#### [Task prompt]
Give the number of lines below that contain the string "function", and no other text.

▬▬▬▬▬▬▬▬▬▬

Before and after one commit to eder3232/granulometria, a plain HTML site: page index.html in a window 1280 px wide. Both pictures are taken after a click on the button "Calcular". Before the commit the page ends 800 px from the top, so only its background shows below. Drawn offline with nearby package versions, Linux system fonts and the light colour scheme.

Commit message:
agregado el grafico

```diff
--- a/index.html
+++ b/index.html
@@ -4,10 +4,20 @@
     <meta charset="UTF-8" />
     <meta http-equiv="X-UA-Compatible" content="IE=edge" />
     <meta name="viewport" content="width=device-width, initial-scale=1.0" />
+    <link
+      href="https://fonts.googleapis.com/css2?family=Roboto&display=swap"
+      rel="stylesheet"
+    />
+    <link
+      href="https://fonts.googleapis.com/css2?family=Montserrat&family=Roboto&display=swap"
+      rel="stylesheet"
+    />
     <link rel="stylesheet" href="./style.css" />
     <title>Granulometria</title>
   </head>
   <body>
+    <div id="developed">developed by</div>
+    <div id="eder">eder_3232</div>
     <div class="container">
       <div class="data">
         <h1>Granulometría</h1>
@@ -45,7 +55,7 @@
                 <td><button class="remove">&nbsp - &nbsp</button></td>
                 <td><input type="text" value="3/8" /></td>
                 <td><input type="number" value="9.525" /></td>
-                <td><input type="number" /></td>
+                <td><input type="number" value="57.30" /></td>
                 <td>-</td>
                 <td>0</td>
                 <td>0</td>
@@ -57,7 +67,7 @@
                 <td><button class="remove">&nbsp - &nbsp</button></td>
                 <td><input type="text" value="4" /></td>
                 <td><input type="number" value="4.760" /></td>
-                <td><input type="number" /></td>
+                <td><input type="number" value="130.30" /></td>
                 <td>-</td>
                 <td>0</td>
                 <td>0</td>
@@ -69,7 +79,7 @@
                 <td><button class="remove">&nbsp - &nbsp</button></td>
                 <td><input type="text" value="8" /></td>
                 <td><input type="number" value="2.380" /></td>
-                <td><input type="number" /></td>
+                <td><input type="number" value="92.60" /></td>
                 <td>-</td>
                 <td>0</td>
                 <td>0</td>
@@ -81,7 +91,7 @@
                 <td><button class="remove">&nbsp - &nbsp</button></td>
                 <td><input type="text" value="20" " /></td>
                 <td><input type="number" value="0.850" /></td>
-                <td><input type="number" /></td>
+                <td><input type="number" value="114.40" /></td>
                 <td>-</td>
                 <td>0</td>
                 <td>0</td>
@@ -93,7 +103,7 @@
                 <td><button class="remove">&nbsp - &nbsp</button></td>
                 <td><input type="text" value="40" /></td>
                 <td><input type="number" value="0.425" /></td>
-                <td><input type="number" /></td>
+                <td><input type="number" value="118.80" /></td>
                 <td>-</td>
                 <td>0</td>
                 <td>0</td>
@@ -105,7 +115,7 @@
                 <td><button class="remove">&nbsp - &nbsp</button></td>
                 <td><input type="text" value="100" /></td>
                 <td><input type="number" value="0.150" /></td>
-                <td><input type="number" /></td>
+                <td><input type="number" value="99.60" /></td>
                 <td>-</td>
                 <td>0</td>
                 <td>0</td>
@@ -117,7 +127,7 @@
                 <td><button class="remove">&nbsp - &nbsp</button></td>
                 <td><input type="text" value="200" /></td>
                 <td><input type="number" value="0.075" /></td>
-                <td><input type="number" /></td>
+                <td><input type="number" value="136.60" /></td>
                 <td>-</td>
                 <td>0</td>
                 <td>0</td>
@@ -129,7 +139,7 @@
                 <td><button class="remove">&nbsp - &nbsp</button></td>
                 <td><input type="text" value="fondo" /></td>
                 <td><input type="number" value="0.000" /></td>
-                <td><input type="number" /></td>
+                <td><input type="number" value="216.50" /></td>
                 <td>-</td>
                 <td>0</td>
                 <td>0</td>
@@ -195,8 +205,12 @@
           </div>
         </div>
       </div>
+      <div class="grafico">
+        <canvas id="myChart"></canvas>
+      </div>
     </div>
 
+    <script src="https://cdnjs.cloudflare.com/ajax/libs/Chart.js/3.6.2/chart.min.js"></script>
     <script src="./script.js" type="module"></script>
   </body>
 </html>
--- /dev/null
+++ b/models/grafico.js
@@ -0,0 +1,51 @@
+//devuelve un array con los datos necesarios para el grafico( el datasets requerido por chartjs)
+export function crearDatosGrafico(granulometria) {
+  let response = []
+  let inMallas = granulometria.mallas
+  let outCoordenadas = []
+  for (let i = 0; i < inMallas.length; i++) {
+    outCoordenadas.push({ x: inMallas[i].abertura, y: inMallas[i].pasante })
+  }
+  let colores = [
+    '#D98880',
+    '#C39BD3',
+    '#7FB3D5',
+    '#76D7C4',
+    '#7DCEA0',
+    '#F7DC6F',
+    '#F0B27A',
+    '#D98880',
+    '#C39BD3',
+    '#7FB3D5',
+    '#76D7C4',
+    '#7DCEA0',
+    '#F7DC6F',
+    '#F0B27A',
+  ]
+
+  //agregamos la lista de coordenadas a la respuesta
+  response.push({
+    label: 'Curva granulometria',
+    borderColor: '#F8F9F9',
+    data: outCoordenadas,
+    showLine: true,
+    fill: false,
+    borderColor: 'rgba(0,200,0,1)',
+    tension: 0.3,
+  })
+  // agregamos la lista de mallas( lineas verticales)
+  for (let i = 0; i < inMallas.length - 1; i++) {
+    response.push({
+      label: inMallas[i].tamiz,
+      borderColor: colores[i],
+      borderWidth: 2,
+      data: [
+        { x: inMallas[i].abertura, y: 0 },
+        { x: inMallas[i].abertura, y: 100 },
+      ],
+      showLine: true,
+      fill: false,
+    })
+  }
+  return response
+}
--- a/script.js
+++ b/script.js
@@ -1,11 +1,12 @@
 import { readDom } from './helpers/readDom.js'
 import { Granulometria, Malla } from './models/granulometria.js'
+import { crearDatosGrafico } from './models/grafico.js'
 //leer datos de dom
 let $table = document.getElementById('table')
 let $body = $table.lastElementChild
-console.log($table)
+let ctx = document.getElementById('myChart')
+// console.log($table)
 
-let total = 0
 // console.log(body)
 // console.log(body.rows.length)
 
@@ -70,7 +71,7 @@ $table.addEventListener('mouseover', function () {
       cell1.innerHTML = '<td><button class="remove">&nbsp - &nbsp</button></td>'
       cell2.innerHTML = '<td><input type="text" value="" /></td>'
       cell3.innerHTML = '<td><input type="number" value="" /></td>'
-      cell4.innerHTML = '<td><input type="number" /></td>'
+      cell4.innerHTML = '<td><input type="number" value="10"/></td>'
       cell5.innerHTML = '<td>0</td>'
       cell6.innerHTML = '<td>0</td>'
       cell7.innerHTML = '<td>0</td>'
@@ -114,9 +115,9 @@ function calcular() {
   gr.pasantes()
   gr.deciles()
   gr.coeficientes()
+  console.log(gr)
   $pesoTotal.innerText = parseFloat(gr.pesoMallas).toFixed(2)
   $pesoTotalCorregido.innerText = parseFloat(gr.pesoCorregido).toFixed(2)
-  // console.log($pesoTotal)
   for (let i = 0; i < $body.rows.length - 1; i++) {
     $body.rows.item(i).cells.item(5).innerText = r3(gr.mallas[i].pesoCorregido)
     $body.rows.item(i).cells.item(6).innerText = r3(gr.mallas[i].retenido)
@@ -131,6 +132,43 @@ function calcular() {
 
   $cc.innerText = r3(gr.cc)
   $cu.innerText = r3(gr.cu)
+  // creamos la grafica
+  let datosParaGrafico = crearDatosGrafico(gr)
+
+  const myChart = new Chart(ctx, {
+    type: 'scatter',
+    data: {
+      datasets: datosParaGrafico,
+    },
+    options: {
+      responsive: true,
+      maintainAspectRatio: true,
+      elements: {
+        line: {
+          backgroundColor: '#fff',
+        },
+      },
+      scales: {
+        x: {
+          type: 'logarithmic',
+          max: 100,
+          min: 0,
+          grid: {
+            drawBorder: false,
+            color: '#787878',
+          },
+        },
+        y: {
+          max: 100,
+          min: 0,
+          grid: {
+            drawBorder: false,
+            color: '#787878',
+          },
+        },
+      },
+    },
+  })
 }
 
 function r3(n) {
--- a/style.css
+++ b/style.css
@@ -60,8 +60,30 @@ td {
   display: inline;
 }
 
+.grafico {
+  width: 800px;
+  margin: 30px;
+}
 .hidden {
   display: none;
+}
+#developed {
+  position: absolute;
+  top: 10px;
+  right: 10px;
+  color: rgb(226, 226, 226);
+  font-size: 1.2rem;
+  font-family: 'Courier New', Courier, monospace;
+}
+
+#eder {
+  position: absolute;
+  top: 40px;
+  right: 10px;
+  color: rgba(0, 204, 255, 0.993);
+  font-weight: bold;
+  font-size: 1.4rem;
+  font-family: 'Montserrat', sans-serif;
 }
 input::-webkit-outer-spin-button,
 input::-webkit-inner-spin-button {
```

▬▬▬▬▬▬▬▬▬▬

#### [Solved problem]
5